▸ What is being asked: All entries must come back exactly as given, with no pictures in the copy.

▸ Provided material:
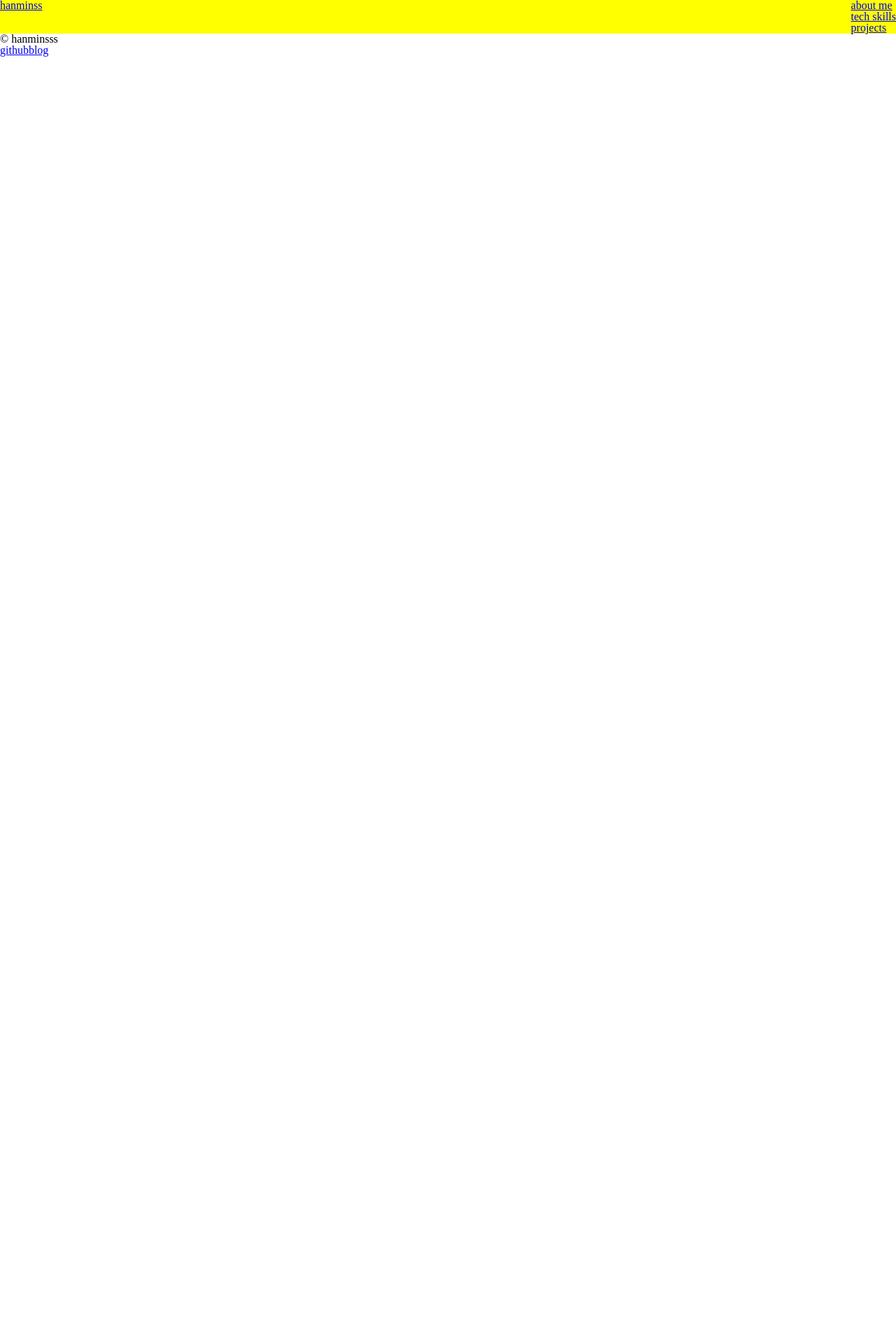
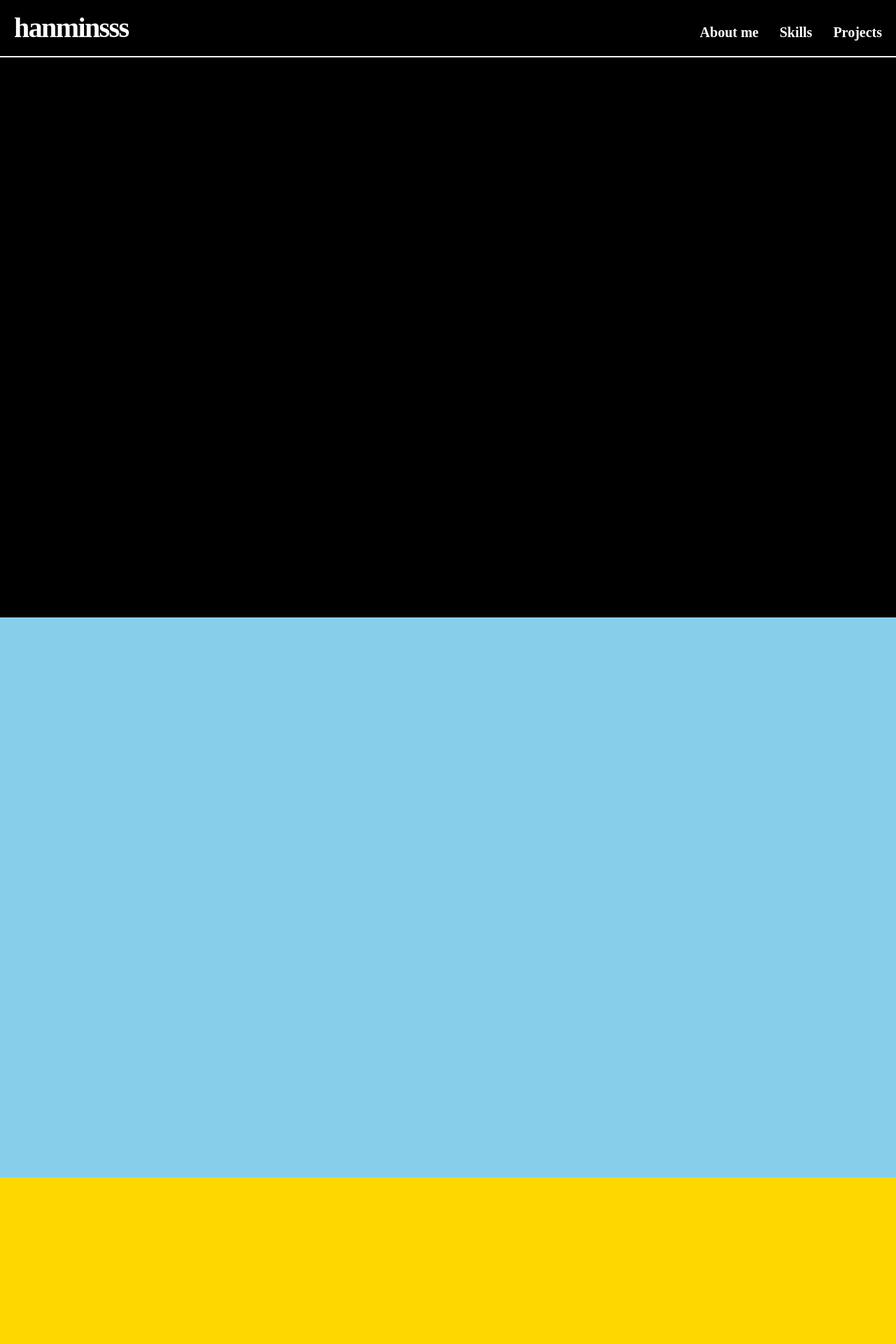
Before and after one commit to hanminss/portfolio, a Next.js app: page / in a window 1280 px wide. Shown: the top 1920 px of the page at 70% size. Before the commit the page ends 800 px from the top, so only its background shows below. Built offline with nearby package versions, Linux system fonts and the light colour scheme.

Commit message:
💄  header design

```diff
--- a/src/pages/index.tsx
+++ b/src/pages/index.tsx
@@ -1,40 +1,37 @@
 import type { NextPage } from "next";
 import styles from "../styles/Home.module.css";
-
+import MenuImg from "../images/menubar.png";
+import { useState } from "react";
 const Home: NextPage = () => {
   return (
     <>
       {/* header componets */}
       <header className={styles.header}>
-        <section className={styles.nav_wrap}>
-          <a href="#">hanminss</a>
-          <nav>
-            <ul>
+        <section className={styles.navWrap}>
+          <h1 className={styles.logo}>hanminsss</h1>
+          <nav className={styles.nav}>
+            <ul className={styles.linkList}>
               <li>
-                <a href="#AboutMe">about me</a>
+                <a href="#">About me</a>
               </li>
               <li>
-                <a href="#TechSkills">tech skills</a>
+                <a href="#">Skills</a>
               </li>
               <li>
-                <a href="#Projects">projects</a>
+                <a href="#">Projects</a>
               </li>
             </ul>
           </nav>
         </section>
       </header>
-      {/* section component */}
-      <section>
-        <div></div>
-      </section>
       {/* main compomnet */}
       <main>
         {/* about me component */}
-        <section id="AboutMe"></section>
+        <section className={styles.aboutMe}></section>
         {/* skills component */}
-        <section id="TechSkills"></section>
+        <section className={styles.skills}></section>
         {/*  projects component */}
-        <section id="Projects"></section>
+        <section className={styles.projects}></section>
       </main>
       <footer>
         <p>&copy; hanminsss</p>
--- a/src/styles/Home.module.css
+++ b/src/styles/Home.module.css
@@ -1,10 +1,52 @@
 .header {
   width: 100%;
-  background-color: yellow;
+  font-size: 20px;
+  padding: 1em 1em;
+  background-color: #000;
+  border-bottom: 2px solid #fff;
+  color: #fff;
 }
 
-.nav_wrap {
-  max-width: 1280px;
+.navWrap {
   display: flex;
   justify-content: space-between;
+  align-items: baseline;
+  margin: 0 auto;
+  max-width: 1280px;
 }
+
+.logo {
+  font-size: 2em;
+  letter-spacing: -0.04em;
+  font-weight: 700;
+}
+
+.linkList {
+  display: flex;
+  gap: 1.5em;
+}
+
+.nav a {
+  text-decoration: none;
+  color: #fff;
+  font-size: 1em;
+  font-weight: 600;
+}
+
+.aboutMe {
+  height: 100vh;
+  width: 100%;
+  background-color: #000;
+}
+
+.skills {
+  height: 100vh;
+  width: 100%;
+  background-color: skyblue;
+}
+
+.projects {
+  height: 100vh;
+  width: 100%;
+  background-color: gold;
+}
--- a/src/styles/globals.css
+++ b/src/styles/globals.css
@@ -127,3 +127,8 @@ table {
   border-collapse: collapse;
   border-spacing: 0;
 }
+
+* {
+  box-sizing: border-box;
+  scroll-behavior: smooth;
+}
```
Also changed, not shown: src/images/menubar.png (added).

▸ Expected output:
Before and after one commit to hanminss/portfolio, a Next.js app: page / in a window 1280 px wide. Shown: the top 1920 px of the page at 70% size. Before the commit the page ends 800 px from the top, so only its background shows below. Built offline with nearby package versions, Linux system fonts and the light colour scheme.

Commit message:
💄  header design

```diff
--- a/src/pages/index.tsx
+++ b/src/pages/index.tsx
@@ -1,40 +1,37 @@
 import type { NextPage } from "next";
 import styles from "../styles/Home.module.css";
-
+import MenuImg from "../images/menubar.png";
+import { useState } from "react";
 const Home: NextPage = () => {
   return (
     <>
       {/* header componets */}
       <header className={styles.header}>
-        <section className={styles.nav_wrap}>
-          <a href="#">hanminss</a>
-          <nav>
-            <ul>
+        <section className={styles.navWrap}>
+          <h1 className={styles.logo}>hanminsss</h1>
+          <nav className={styles.nav}>
+            <ul className={styles.linkList}>
               <li>
-                <a href="#AboutMe">about me</a>
+                <a href="#">About me</a>
               </li>
               <li>
-                <a href="#TechSkills">tech skills</a>
+                <a href="#">Skills</a>
               </li>
               <li>
-                <a href="#Projects">projects</a>
+                <a href="#">Projects</a>
               </li>
             </ul>
           </nav>
         </section>
       </header>
-      {/* section component */}
-      <section>
-        <div></div>
-      </section>
       {/* main compomnet */}
       <main>
         {/* about me component */}
-        <section id="AboutMe"></section>
+        <section className={styles.aboutMe}></section>
         {/* skills component */}
-        <section id="TechSkills"></section>
+        <section className={styles.skills}></section>
         {/*  projects component */}
-        <section id="Projects"></section>
+        <section className={styles.projects}></section>
       </main>
       <footer>
         <p>&copy; hanminsss</p>
--- a/src/styles/Home.module.css
+++ b/src/styles/Home.module.css
@@ -1,10 +1,52 @@
 .header {
   width: 100%;
-  background-color: yellow;
+  font-size: 20px;
+  padding: 1em 1em;
+  background-color: #000;
+  border-bottom: 2px solid #fff;
+  color: #fff;
 }
 
-.nav_wrap {
-  max-width: 1280px;
+.navWrap {
   display: flex;
   justify-content: space-between;
+  align-items: baseline;
+  margin: 0 auto;
+  max-width: 1280px;
 }
+
+.logo {
+  font-size: 2em;
+  letter-spacing: -0.04em;
+  font-weight: 700;
+}
+
+.linkList {
+  display: flex;
+  gap: 1.5em;
+}
+
+.nav a {
+  text-decoration: none;
+  color: #fff;
+  font-size: 1em;
+  font-weight: 600;
+}
+
+.aboutMe {
+  height: 100vh;
+  width: 100%;
+  background-color: #000;
+}
+
+.skills {
+  height: 100vh;
+  width: 100%;
+  background-color: skyblue;
+}
+
+.projects {
+  height: 100vh;
+  width: 100%;
+  background-color: gold;
+}
--- a/src/styles/globals.css
+++ b/src/styles/globals.css
@@ -127,3 +127,8 @@ table {
   border-collapse: collapse;
   border-spacing: 0;
 }
+
+* {
+  box-sizing: border-box;
+  scroll-behavior: smooth;
+}
```
Also changed, not shown: src/images/menubar.png (added).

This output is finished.